══ MATERIAL SHOWN ══
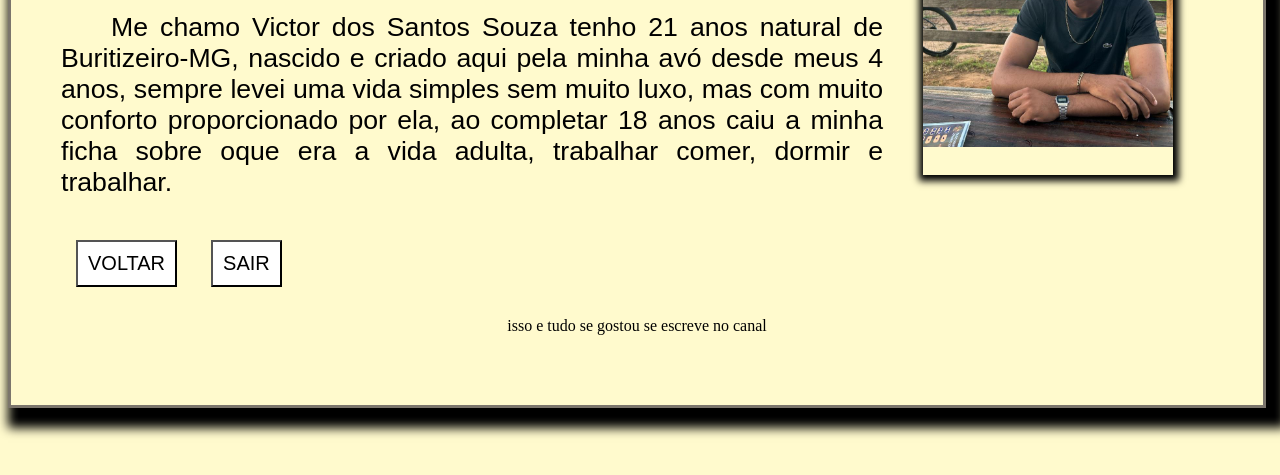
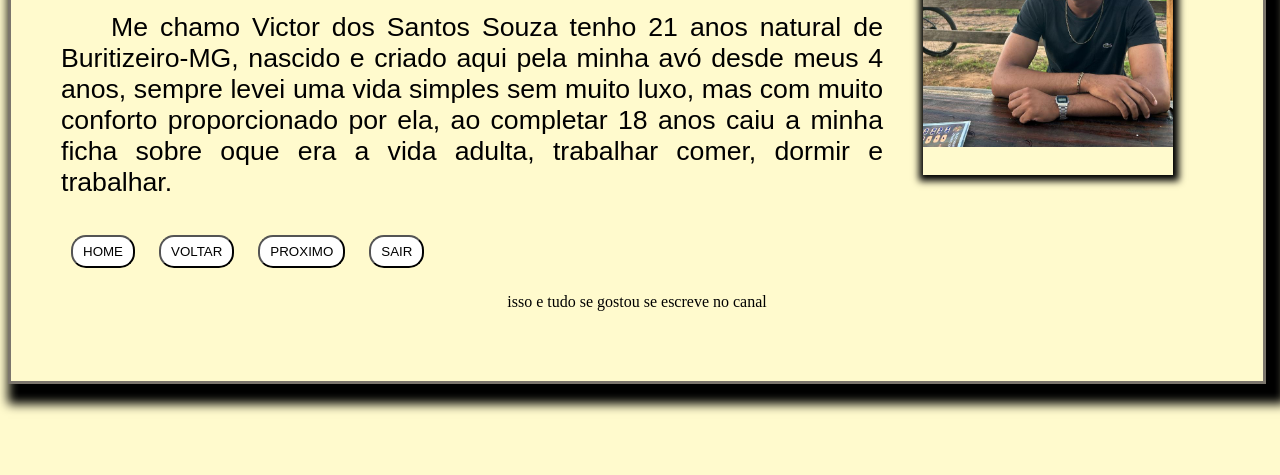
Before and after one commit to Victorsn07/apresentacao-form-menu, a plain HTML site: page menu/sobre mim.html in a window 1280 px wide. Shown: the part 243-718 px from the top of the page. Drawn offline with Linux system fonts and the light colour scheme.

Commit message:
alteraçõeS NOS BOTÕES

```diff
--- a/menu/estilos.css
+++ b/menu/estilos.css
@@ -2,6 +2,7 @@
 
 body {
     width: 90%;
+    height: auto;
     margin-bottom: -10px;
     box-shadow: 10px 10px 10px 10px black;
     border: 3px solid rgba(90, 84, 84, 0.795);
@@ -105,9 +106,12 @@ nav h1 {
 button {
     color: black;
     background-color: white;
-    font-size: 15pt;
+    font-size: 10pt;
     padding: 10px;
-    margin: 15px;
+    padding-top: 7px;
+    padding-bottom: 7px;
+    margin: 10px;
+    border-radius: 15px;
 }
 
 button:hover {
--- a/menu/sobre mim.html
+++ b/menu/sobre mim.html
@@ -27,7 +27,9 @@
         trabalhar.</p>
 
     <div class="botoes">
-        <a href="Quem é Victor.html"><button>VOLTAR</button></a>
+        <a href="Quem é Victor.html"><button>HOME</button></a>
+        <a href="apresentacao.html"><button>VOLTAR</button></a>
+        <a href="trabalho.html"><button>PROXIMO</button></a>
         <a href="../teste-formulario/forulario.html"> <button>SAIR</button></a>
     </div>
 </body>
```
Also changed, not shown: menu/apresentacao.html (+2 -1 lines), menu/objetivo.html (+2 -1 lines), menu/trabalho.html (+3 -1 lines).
═══
> [TASK REQUIREMENTS]: Collect every line with the string "href" from the records, and copy each.

> [WRITTEN SOLUTION]:
-        <a href="Quem é Victor.html"><button>VOLTAR</button></a>
+        <a href="Quem é Victor.html"><button>HOME</button></a>
+        <a href="apresentacao.html"><button>VOLTAR</button></a>
+        <a href="trabalho.html"><button>PROXIMO</button></a>
         <a href="../teste-formulario/forulario.html"> <button>SAIR</button></a>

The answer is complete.